WHAT YOU SHOULD DO:
Your result should be the lines holding the word "next", copied from the entries below.

[Opening GIVEN INFORMATION section]

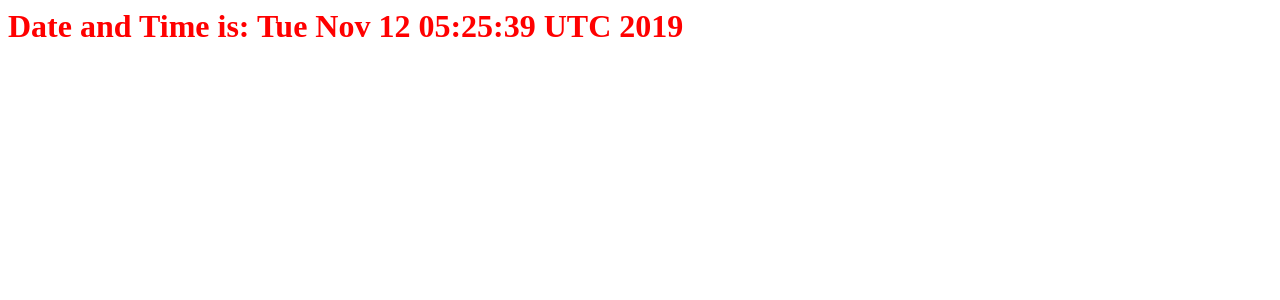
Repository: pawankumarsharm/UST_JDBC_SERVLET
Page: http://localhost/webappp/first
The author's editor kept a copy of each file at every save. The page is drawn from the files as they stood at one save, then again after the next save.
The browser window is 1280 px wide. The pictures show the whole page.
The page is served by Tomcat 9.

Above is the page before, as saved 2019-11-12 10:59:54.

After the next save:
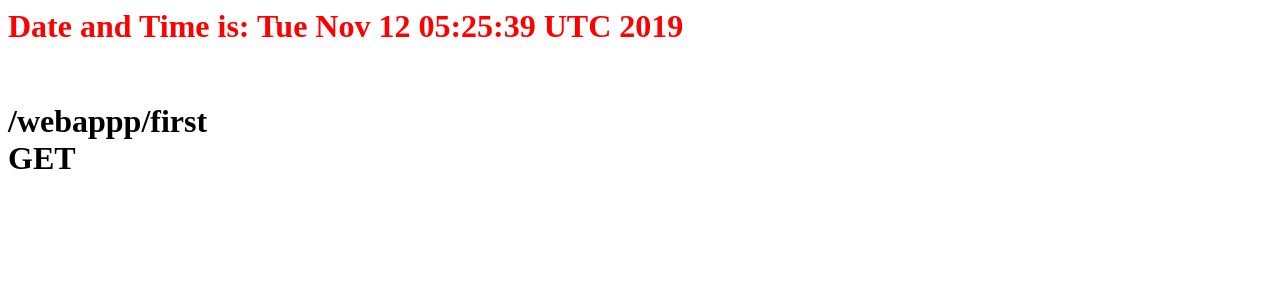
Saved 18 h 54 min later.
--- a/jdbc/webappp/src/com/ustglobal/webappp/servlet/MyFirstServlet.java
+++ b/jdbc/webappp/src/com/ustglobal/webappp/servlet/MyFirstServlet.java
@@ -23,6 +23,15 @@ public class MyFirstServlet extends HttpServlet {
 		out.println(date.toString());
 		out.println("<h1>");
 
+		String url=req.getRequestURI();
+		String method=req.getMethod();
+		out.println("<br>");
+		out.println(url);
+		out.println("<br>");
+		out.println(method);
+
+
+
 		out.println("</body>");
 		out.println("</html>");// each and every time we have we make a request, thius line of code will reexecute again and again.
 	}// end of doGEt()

[Closing GIVEN INFORMATION section]

TASK RESULT:
The author's editor kept a copy of each file at every save. The page is drawn from the files as they stood at one save, then again after the next save.
After the next save:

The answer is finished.